● PROVIDED DATA
::::

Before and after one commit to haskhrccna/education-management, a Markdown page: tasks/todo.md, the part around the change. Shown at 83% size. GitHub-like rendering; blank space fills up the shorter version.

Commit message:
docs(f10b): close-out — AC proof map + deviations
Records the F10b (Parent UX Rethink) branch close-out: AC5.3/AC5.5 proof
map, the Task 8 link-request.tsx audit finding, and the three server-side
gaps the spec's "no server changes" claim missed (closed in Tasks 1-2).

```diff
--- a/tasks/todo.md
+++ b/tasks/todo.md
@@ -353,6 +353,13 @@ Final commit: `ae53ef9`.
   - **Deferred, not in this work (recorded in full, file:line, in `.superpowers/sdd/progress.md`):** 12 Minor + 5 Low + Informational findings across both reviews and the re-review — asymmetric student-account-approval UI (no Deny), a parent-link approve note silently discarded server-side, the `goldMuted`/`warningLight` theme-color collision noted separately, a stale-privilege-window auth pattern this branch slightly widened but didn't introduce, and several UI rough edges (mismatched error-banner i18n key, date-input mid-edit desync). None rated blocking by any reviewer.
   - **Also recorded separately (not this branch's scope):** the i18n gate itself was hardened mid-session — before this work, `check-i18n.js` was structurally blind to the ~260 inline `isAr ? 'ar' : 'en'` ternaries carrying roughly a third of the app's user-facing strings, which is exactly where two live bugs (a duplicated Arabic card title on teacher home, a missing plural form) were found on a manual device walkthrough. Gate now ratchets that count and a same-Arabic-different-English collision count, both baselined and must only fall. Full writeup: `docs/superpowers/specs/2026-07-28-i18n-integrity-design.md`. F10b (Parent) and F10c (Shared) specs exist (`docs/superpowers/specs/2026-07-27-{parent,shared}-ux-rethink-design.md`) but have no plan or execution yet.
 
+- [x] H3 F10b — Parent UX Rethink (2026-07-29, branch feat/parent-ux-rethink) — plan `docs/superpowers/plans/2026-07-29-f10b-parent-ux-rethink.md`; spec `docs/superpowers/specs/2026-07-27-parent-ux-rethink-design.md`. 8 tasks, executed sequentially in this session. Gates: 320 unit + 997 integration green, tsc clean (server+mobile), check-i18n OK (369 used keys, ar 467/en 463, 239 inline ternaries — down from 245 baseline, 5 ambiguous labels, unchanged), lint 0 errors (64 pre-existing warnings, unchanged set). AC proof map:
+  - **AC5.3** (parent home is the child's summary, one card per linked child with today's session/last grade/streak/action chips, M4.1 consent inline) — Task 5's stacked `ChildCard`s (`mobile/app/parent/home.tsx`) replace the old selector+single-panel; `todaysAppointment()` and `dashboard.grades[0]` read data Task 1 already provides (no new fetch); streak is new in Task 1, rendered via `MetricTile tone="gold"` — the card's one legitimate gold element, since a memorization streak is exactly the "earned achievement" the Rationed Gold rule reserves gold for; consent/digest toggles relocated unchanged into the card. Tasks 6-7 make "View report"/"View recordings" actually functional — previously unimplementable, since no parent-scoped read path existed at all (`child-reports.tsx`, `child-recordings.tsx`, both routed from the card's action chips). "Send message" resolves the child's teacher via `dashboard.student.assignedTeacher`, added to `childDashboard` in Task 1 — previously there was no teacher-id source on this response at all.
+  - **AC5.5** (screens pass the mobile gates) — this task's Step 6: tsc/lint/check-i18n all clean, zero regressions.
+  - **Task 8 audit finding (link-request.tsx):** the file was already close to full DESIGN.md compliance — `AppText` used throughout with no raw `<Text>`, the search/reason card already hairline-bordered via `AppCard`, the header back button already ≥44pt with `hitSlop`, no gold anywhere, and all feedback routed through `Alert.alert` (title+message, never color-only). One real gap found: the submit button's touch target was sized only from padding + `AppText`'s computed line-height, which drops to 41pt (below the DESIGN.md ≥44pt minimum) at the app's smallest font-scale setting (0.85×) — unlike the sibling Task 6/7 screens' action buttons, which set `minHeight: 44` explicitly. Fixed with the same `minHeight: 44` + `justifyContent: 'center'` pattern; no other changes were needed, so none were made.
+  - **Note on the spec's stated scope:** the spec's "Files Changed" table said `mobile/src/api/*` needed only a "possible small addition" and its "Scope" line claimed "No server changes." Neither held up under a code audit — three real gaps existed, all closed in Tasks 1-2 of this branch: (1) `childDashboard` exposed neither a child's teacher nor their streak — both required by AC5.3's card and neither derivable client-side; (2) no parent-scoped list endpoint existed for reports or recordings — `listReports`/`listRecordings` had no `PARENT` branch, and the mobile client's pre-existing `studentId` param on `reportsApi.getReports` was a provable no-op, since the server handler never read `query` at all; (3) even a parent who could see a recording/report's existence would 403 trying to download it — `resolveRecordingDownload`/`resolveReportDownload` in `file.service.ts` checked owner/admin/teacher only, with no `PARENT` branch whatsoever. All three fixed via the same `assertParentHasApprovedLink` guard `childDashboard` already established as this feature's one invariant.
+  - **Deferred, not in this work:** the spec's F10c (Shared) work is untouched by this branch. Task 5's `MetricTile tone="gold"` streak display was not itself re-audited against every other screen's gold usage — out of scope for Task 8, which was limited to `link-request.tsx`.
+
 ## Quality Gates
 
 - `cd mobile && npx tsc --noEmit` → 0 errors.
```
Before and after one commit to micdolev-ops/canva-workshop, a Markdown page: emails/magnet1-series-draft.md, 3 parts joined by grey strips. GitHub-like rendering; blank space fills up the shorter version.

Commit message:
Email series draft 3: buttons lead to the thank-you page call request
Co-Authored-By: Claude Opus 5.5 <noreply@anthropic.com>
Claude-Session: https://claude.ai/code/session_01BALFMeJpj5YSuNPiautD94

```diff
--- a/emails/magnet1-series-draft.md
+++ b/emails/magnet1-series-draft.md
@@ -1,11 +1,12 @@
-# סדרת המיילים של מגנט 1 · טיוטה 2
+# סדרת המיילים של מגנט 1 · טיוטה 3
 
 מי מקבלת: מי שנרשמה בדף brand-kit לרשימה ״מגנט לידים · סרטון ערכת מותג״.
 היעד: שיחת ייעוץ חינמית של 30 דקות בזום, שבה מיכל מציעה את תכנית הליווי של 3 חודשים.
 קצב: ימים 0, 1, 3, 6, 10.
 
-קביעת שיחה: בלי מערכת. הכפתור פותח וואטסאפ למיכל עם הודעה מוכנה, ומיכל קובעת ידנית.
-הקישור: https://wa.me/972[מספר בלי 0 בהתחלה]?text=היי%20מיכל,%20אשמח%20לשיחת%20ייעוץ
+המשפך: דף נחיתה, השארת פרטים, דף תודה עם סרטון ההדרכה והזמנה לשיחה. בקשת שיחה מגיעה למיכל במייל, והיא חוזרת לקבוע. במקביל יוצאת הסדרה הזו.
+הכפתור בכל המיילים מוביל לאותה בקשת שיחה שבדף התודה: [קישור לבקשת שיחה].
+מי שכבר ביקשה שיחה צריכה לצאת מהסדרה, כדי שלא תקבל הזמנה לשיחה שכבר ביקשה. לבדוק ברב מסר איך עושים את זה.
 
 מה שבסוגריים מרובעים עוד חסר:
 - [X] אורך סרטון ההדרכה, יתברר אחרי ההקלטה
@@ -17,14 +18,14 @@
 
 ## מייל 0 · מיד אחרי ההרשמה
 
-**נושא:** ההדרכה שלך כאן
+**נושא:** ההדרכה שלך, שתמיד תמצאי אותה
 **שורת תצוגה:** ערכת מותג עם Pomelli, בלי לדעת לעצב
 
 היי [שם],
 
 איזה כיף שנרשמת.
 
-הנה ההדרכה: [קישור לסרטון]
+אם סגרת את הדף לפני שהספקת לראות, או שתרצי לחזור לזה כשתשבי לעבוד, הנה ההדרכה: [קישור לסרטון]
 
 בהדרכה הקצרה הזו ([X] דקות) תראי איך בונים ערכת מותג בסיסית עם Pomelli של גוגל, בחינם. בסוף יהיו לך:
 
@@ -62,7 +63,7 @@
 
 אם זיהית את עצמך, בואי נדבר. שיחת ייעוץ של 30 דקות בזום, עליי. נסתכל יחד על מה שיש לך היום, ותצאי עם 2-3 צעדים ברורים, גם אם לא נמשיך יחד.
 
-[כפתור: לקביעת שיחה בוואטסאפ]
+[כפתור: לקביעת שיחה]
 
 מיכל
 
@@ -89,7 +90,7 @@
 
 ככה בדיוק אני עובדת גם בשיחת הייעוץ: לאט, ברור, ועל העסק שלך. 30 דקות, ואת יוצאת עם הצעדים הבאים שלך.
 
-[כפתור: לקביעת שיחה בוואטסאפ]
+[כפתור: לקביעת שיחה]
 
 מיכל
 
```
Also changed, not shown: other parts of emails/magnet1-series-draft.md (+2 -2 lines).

::::

● EXERCISE GOAL
Copy out each line of the listing that holds the word "שיחה".

● SOLUTION FOR THIS TASK
-קביעת שיחה: בלי מערכת. הכפתור פותח וואטסאפ למיכל עם הודעה מוכנה, ומיכל קובעת ידנית.
+המשפך: דף נחיתה, השארת פרטים, דף תודה עם סרטון ההדרכה והזמנה לשיחה. בקשת שיחה מגיעה למיכל במייל, והיא חוזרת לקבוע. במקביל יוצאת הסדרה הזו.
+הכפתור בכל המיילים מוביל לאותה בקשת שיחה שבדף התודה: [קישור לבקשת שיחה].
+מי שכבר ביקשה שיחה צריכה לצאת מהסדרה, כדי שלא תקבל הזמנה לשיחה שכבר ביקשה. לבדוק ברב מסר איך עושים את זה.
-[כפתור: לקביעת שיחה בוואטסאפ]
+[כפתור: לקביעת שיחה]
-[כפתור: לקביעת שיחה בוואטסאפ]
+[כפתור: לקביעת שיחה]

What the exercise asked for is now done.